Therefore, always in search of a quick buck, I scan the papers for work - things I could do without exerting myself too much. I’m guilty but not stupid. I look for the easy money.
In one such idle investigation I ran across a couple of opportunities that seem tailor made for a lay-about like me:
I could be an overpaid actor. Like Drew Barrymore, who has the dubious distinction of topping Forbes’ list, I could star in your multi-million dollar movie claiming my usual exorbitant salary, and return 40 cents for each dollar you invest in me.
I like this option as I’ve always wanted to hang out with that funky film crowd. Others on the overpaid list include Nicholas Cage, Vince Vaughn, even Tom Cruise and Nicole Kidman. Now that’s a party.
That in itself could assuage my guilt. But option two is equally intriguing: Celebrity tweets.
At as much as $10,000 per tweet – which comes to $71 per character in the 140-character world of the Twitter-sphere – I could hold my head up quite nicely.
That’s right; celebs sell their endorsements online the same as they do on air. For example, charging only $8000, Khloe Kardashian tweeted about jeans that make “your butt look scary good.” It’s an ad. It’s a paid endorsement. Doubtful that Khloe ever sailed into Old Navy. She just lends her name to their product and collects the dough.
Now I don’t shop at Old Navy either and my jeans do only half that job. But it doesn’t matter. I could tweet about my Calvin Klein’s and their 2% spandex. “They give when your butt demands it! #ad.”
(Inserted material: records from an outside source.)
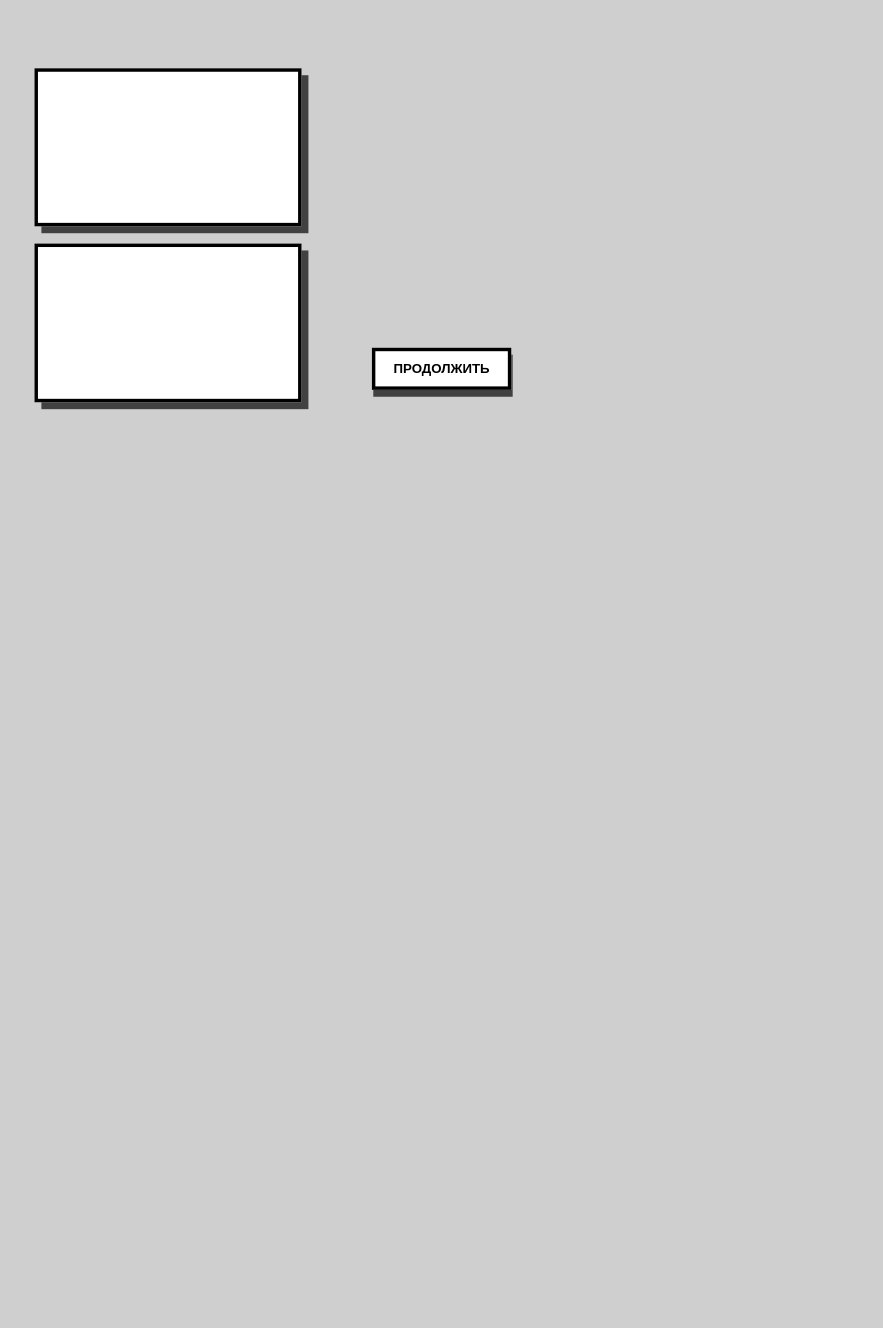
Repository: ICU-Dici/SchoolProject
Page: /NavigationBlock
These files come from the project's save history. The page is drawn as it stood at one moment and after the next save; the edit follows.
The browser window is 1280 px wide. The pictures show the whole page, at 69% of full size.
The project was rebuilt for these pictures with package versions that can differ from the ones it lists, and the page was loaded fresh each time. Also part of the build but not shown: src/components/PhysicsEGE/Header/HeaderCopy.module.css, src/components/PhysicsEGE/Header/Header.jsx, src/components/MainBody/MainPage.jsx, src/components/PhysicsEGE/Header/Header copy.jsx, src/components/PhysicsEGE/PointsTransfer/PointsTransfer.jsx, src/components/PhysicsEGE/PointsTransfer/PointsTransferContainer.jsx, src/components/PhysicsEGE/PhysicsEGE.module.css, src/components/PhysicsEGE/PhysicsNavPage/PhysicsNavPage.module.css and 5 more.

Above is the page before, as saved 2024-01-02 00:41:23.

### src/index.js
import React from 'react';
import ReactDOM from 'react-dom/client';
import './index.css';
import AppNew from './AppNew';
import reportWebVitals from './reportWebVitals';
import { Provider } from 'react-redux';
import store from './redux/state-redux';

const root = ReactDOM.createRoot(document.getElementById('root'));
export let RenderEntierTree = (state) =>{
  root.render(
    <React.StrictMode>
      <Provider store={store}>
      <AppNew/>
      </Provider>
    </React.StrictMode>
  );

  reportWebVitals();
}

RenderEntierTree(store.getState());
store.subscribe(() => {
  let state = store.getState();
  RenderEntierTree(state);
});

### src/AppNew.js
import './App.css';
import {BrowserRouter, NavLink, Route, Routes} from "react-router-dom";
import Header from './components/PhysicsEGE/Header/Header';
import MainPage from './components/MainBody/MainPage';
import NavigationSide from './components/NavigationSide/NavigationSide';
import PhysicsEGE from './components/PhysicsEGE/PhysicsEGE';
import NavigationSideContainer from './components/NavigationSide/NavigationSideContainer';
import PhysicsEGEContainer from './components/PhysicsEGE/PhysicsEGEContainer';

const  App = () => {
  return (
    <BrowserRouter>
    <div className="AppWrapper">
      <Routes>
      <Route path='/NavigationBlock/' element={<NavigationSideContainer/>}/>
      <Route path='/Physics/*' element={<PhysicsEGEContainer/>}/>
      </Routes>
    </div>
    </BrowserRouter>
  );
}

export default App;

### src/redux/state-redux.js
import {combineReducers, legacy_createStore as createStore } from 'redux'
import PointsTransferReducer from './PointsTransferReducer';
import NavigationReducer from './NavigationReducer';
import PhysicsEGEReducer from './PhysicsEGEReducer';
import PhysicsNavPageReducer from './PhysicsNavPageReducer';





let reducers = combineReducers({
    PTRdom: PointsTransferReducer,
    NavSideDOM: NavigationReducer,
    PhysicsEGEDOM: PhysicsEGEReducer,
    PhysicsNavPageDOM: PhysicsNavPageReducer,
})

let store = createStore( reducers)

window.store = store

export default store;

### src/App.css
.AppWrapper {
    display: grid;
    margin: 0 auto;
    grid-template-areas:
    ' H '
    ' M ';
    grid-gap: 10px; /*grid-gap- это расстояния между элементами grid-сетки*/
  }
.MainBody {
    grid-area: M;
}

### src/components/NavigationSide/NavigationSide.jsx
import React from "react";
import s from './NavigationSide.module.css'
import { NavLink } from "react-router-dom";
import PhyBlockStructureContainer from "./Block/PhyBlockStructureContainer";




const NavigationSide = (props) =>{
    return (

        <div className={s.AheadWrapper}>
            <div className={s.NavBlocksWrapper}>
                <div className={s.PhysicsPath} >
                    <div className={s.PhysicsLink} onClick={() => {props.SelectBlockAc('/Physics/*')}}><PhyBlockStructureContainer index={'/Physics/*'}/></div>
                    <div className={s.PhysicsLink} onClick={() => {props.SelectBlockAc('/Physics/PointsTransfer')}}><PhyBlockStructureContainer index={'/Physics/PointsTransfer'}/></div>
                </div>
                <div>
                    <NavLink to={props.selected}  className={s.ToTruePageWrapper}><div  className={s.ToTruePage}>ПРОДОЛЖИТЬ</div></NavLink>
                </div>
            </div>
        </div>
    )
}


export default NavigationSide;

### src/components/NavigationSide/NavigationSideContainer.jsx
import { connect } from "react-redux"
import NavigationSide from "./NavigationSide"
import {SelectBlockAc} from '../../redux/NavigationReducer'






const mapStateToProps = (state) => {
    return {
        selected: state.NavSideDOM.selected
    }
}

export default connect(mapStateToProps, {SelectBlockAc})(NavigationSide)

### src/components/PhysicsEGE/PhysicsEGEContainer.jsx
import { connect } from "react-redux"
import PhysicsEGE from "./PhysicsEGE"
import { toggleBurgerMenuAc } from "../../redux/PhysicsEGEReducer"














const mapStateToProps = (state) => {
    return {
        isBurgerMenuOpened: state.PhysicsEGEDOM.isBurgerMenuOpened
    }
}


export default connect(mapStateToProps, {toggleBurgerMenuAc})(PhysicsEGE)

### src/redux/PointsTransferReducer.js




let PointTransferRInitialState ={
    PointsBase: [
        { id: 0, realId: 0 },
        { id: 1, realId: 4 },
        { id: 2, realId: 8},
        { id: 3, realId: 11 },
        { id: 4, realId: 15 },
        { id: 5, realId: 18 },
        { id: 6, realId: 22 },
        { id: 7, realId: 26 },
        { id: 8, realId: 29 },
        { id: 9, realId: 33 },
        { id: 10, realId: 36 },
        { id: 11, realId: 38 },
        { id: 12, realId: 39 },
        { id: 13, realId: 40 },
        { id: 14, realId: 42 },
        { id: 15, realId: 43 },
        { id: 16, realId: 44 },
        { id: 17, realId: 46 },
        { id: 18, realId: 47 },
        { id: 19, realId: 48 },
        { id: 20, realId: 49 },
        { id: 21, realId: 51 },
        { id: 22, realId: 52 },
        { id: 23, realId: 53 },
        { id: 24, realId: 55 },
        { id: 25, realId: 56 },
        { id: 26, realId: 57 },
        { id: 27, realId: 59 },
        { id: 28, realId: 60 },
        { id: 29, realId: 61 },
        { id: 30, realId: 62 },
        { id: 31, realId: 65 },
        { id: 32, realId: 68 },
        { id: 33, realId: 70 },
        { id: 34, realId: 73 },
        { id: 35, realId: 75 },
        { id: 36, realId: 78 },
        { id: 37, realId: 80 },
        { id: 38, realId: 83 },
        { id: 39, realId: 85 },
        { id: 40, realId: 88 },
        { id: 41, realId: 90 },
        { id: 42, realId: 93 },
        { id: 43, realId: 95 },
        { id: 44, realId: 98 },
        { id: 45, realId: 100 },
    ],
    BeforePointsNow: 0,
    AfterPointsNow: 0

}

const PointsTransferReducer = (state = PointTransferRInitialState, action) => {
    let stateCopy
    switch(action.type) {

        case TRANSEF_POINTS:

          const afterPointsNow = state.PointsBase.find((points) => points.id === state.BeforePointsNow)?.realId || 0;

          return {
            ...state,
            AfterPointsNow: afterPointsNow
          };
        case POINTS_ON_CHANGE : {
            stateCopy ={
                ...state,
                BeforePointsNow: action.NewBeforePointsNow
            }
            return stateCopy;
        }
        case UP_POINTS: debugger;
            if (state.BeforePointsNow!= 45) {
                return {
                    ...state,
                    BeforePointsNow: state.BeforePointsNow+1
                }
            }
            else {
                return {
                    ...state,
                    BeforePointsNow: state.BeforePointsNow=0
                }
            }

        case DOWN_POINTS: if (state.BeforePointsNow!= 0) {
            return {
                ...state,
                BeforePointsNow: state.BeforePointsNow-1
            }
        }
        else {
            return {
                ...state,
                BeforePointsNow: state.BeforePointsNow=45
            }
        }
        default: return state
    }
}

export default PointsTransferReducer;

const TRANSEF_POINTS = 'TransefPoints'
const POINTS_ON_CHANGE = 'ChangePoints'
const UP_POINTS = 'UpPoints'
const DOWN_POINTS = 'DownPoints'


export const UpPointsAc = () => ({type:UP_POINTS})
export const DownPointsAc = () => ({type:DOWN_POINTS})
export const ChangePointsAc = (NewBeforePointsNow) => ({ type: POINTS_ON_CHANGE, NewBeforePointsNow })
export const TransefPointsAc = () =>({ type: TRANSEF_POINTS})

### src/redux/NavigationReducer.js

let NavInitState = {
    selected: ''
}















const NavigationReducer = (state = NavInitState, action) =>{
    let stateCopy
    switch(action.type) {
        case SELECT_BLOCK: debugger;
            return {
                ...state,
                selected: action.selectedBlock
            }

        default: return state
    }
}

const SELECT_BLOCK = 'Select_Block'

export const SelectBlockAc = (selectedBlock) => ({type:SELECT_BLOCK, selectedBlock})

export default NavigationReducer;

### src/redux/PhysicsEGEReducer.js





let PhysicsEgeInitState = {
    isBurgerMenuOpened: false
}







const PhysicsEGEReducer = ( state = PhysicsEgeInitState, action) => {
    switch (action.type) {
        case TOGGLE_BURGER_MENU:  debugger;
        return {
            ...state,
            isBurgerMenuOpened: action.ToggleBurger
        }
        default: return state
    }
}

export default PhysicsEGEReducer;
const TOGGLE_BURGER_MENU = 'toggleBurgerMenu'
export const toggleBurgerMenuAc = (ToggleBurger) => ({type:TOGGLE_BURGER_MENU, ToggleBurger})

### src/redux/PhysicsNavPageReducer.js






let PhyNavPageInitState = {
    selectedCase: 0
}




const PhysicsNavPageReducer = (state = PhyNavPageInitState, action) => {
    switch(action.type) {
        case CHOOSE_CASE : {
            if (state.selectedCase === action.selectedCase) {
                return {
                    ...state,
                selectedCase: 0
                }
            }
            else {
                return {
                    ...state,
                selectedCase: action.selectedCase
                }
            }
        }
        default: return state
    }
}


export default PhysicsNavPageReducer;


const CHOOSE_CASE = 'ChooseCase';

export const ChooseCaseAc = (selectedCase) => ({type: CHOOSE_CASE, selectedCase})

### src/components/NavigationSide/NavigationSide.module.css
.AheadWrapper {
    background-color: #cfcfcf;
    height: 100%;
    padding: 3%;
}

.NavBlocksWrapper {
    width: 98%;
    margin-left: auto;
    margin-right: auto;
    padding-top: 5%;
    margin-bottom: 100%;
    display: grid;
    grid-template-columns: 4fr 2fr 4fr;
    grid-column-gap: 7%;
}

.PhysicsLink {
    text-decoration: underline blue;
    transition: all 0.5s;
    width: 80%;
    margin-bottom: 6%;
    box-sizing: border-box;
}

.ToTruePage {
    text-decoration: none;
    color: black;
    border: 5px black solid;
    text-align: center;
    background-color: white;
    padding: 7% 10% 7% 10%;
    margin-top: 200%;
    font-family: montserrat,Arial,sans-serif;
    font-size: 120%;
    font-weight: bold;
    box-shadow: 2px 10px rgb(65, 65, 65);
    transition: 0.5s all;
}

.ToTruePage:hover {
    box-shadow: 2px 6px rgb(65, 65, 65);
    transform: scale(1.05);
    color: #314cc5;
}

.ToTruePageWrapper {
    text-decoration: none;
}

### src/components/NavigationSide/Block/PhyBlockStructureContainer.jsx
import { connect } from "react-redux"
import BlockStructure from "./PhyBlockStructure"










const mapStateToProps = (state) => {
    return {
        selected: state.NavSideDOM.selected
    }
}

export default connect(mapStateToProps)(BlockStructure)

### src/components/NavigationSide/Block/PhyBlockStructure.jsx
import React from "react"
import s from './PhyBlockStructure.module.css'


const BlockStructure = (props) =>{
    return (
        <div className={s.Wrapper}>
            <div className={s.Block}>
                <div className={ props.selected === props.index ? s.MainBodyBlockActive : s.MainBodyBlock}>
                    <div>{props.blockName}</div>
                    <div>{props.blockInfo}</div>
                </div>
            </div>
        </div>
    )
}

export default BlockStructure;

### src/components/PhysicsEGE/PointsTransfer/PointsTransfer.module.css
.Wrapper {
    width: 50%;
    margin-left: auto;
    margin-right: auto;
}

::selection {
    background: #2c2c2c; /* Safari */
    color: white;
}
.UiBlock {
    margin:auto;
    text-align: center;
    padding-top: 35%;
}

.enterPoints {
    margin-right: 1%;
    border: 0;
    font-family: montserrat,Arial,sans-serif;
    font-size: 200%;
    width: 7%;
}
.enterPoints::-webkit-inner-spin-button,


.enterPoints::-webkit-outer-spin-button {


-webkit-appearance: none;


margin: 0;


}

.results{
    font-size: 150%;
}

.ChangePointsNumber button {
    background-color: white;
    border: 0;
}

.enterPoints:focus {
    border: 0;
    outline: none;
    background-color: rgb(194, 194, 194);
}

.CountPoints {
    border-radius: 0;
    border: 0;
    cursor: pointer;
    background-color: rgb(255, 255, 255);
    font-family: montserrat,Arial,sans-serif;
    font-size: 200%;
}
.ChangePointsNumber .minus {
    margin-right: 10%;
    font-size: 200%;
    font-weight: bold;
    cursor: pointer;
}
.ChangePointsNumber .plus {
    margin-left: 10%;
    font-size: 200%;
    font-weight: bold;
    cursor: pointer;
}

### src/components/NavigationSide/Block/PhyBlockStructure.module.css

.Wrapper {
    width: 100%;
    height: 100%;
}

.Block{
    display: block;
    margin-left: auto;
    margin-right: auto
}

.MainBodyBlock {
    width: 100%;
	height: 7em;
    background-color: #ffffff;
    border: 5px black solid;
    box-shadow: 10px 10px rgb(65, 65, 65);
    padding: 8%;
    color: rgb(0, 0, 0);
    font-size: 150%;
    font-weight: 600;
    letter-spacing: 1.5px;
    font-stretch: ultra-expanded;
    transition: 0.2s all;
    cursor: pointer;
}

.MainBodyBlockActive {
    width: 100%;
	height: 7em;
    background-color: #f0f0f0;
    border: 5px black solid;
    box-shadow: 6.5px 8px rgb(65, 65, 65);
    padding: 8%;
    color: rgb(0, 0, 0);
    font-size: 150%;
    font-weight: 600;
    letter-spacing: 1.5px;
    font-stretch: ultra-expanded;
    cursor: pointer;
    transition: 0.2s all;
}

Loaded but not shown: public/index.html (common file); src/index.css (common file); src/reportWebVitals.js (common file)

After the next save:
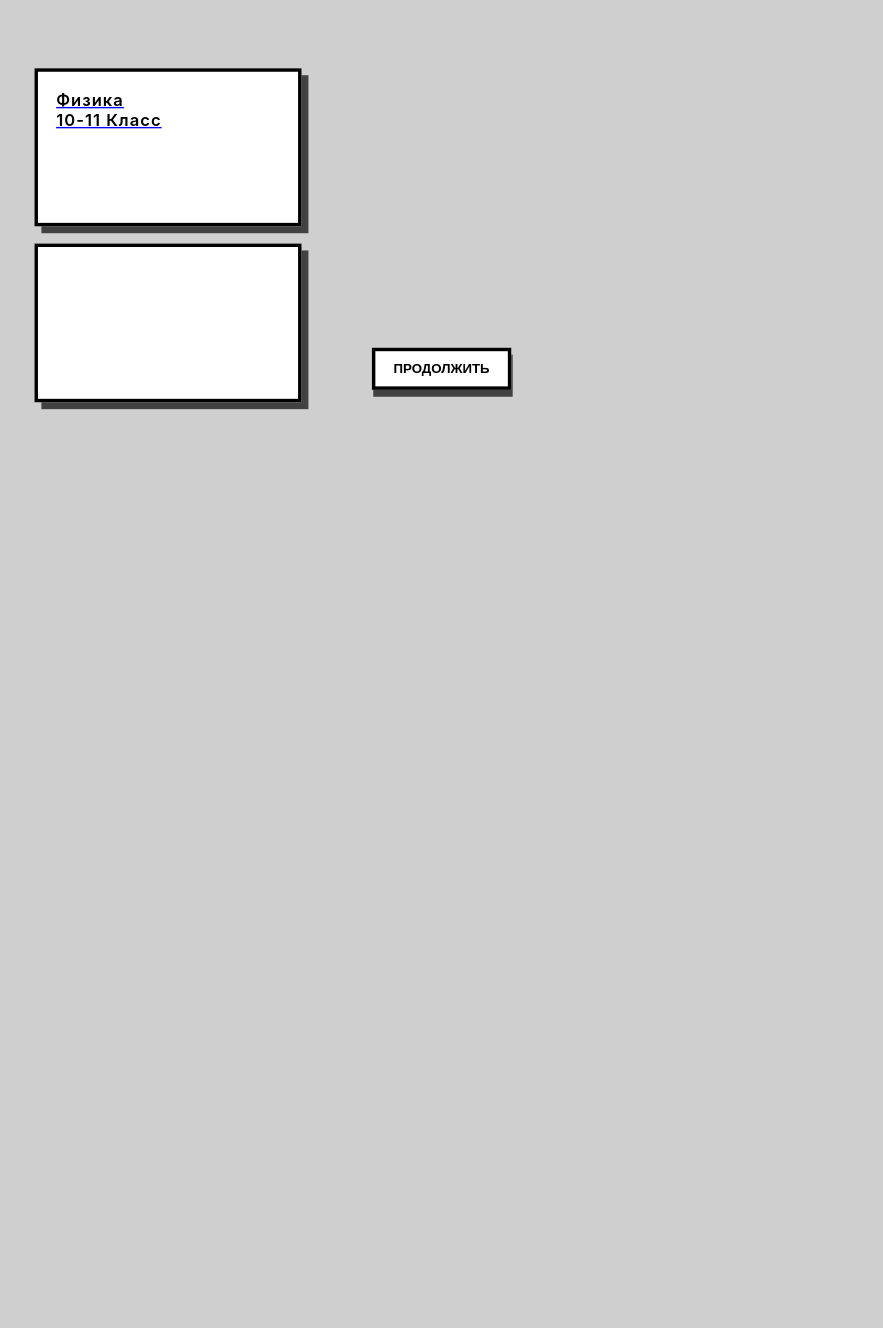
Saved 38 s later.
--- a/src/components/NavigationSide/NavigationSide.jsx
+++ b/src/components/NavigationSide/NavigationSide.jsx
@@ -12,7 +12,7 @@ const NavigationSide = (props) =>{
         <div className={s.AheadWrapper}>
             <div className={s.NavBlocksWrapper}>
                 <div className={s.PhysicsPath} >
-                    <div className={s.PhysicsLink} onClick={() => {props.SelectBlockAc('/Physics/*')}}><PhyBlockStructureContainer index={'/Physics/*'}/></div>
+                    <div className={s.PhysicsLink} onClick={() => {props.SelectBlockAc('/Physics/*')}}><PhyBlockStructureContainer index={'/Physics/*'} blockName={'Физика'} blockInfo={'10-11 Класс'}/></div>
                     <div className={s.PhysicsLink} onClick={() => {props.SelectBlockAc('/Physics/PointsTransfer')}}><PhyBlockStructureContainer index={'/Physics/PointsTransfer'}/></div>
                 </div>
                 <div>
That last - the # symbol, known by tweeters as a hashtag - and the word “ad” are an addition suggested by the Federal Trade Commission to clarify that the tweet is sponsored by commercial interests. How gentle of the FTC. Folks on the internet are sure to follow a suggestion.
Rapper Snoop Dogg gave his cool nod to the Toyota Sienna minivan, dispelling the myth that credibility presents an issue. Of all the rides in all the rap joints in the hood, the Dogg’s props went to a minivan. Here’s lookin’ at you, Snoop.
Speaking of credibility, in the bargain basement of endorsers, Lindsay Lohan pulled in $3500 a pop for tweets indicating she participated in on-line challenges for college kids saying, “[they] are SO addictive!” This on #CampusLIVE, a website dedicated to connecting advertisers with college students. In other logic-bending agreements, Ms. Lohan endorses wind energy, “While saving the world, save money! I love it!” as well as a gold mining company, of all things: “R ur savings safe? Think again!”
Now the Queen of Community Service has 2.6 million followers, many of whom could be high school aged with undeveloped skills in discriminatory thinking. Perhaps they are likely targets for advertisers with money to blow. But wind energy? Really? Lindsay Lohan. And to whose ears were her insights about commodity investments directed?
When Charlie Sheen tweeted for Internships.com at the same time he was running amok and getting fired from his job on “Two and a Half Men,” 95,000 clicks went to that site within an hour. What’s wrong in America?
But hey, if they can do it, I can do it. At $8K a peep, er tweet, my believability and trustworthiness are indeed for sale.
And what products would I endorse? I’d sign off on almost anything from peanut butter to Porsche. But realistically, if credibility were an issue, I’d be lending the weight of my cache to Olay Regenerist Age Defying Eye Roller, and that “Lose 10 pounds in 10 minutes!” swimsuit into which I will never squeeze.
All right. I’m exaggerating. I don’t really have any cache. And my placement of prepositions doesn’t appeal to the average tweeter, though some might say that’s a point in my favor.
Nor do I have millions of followers. Only my husband hangs on my words and even his dedication is dubious. That’s the snag in this scenario. If I endorsed a minivan, it wouldn’t generate much more than a shrug.
Which is what I do when I balance our checking account.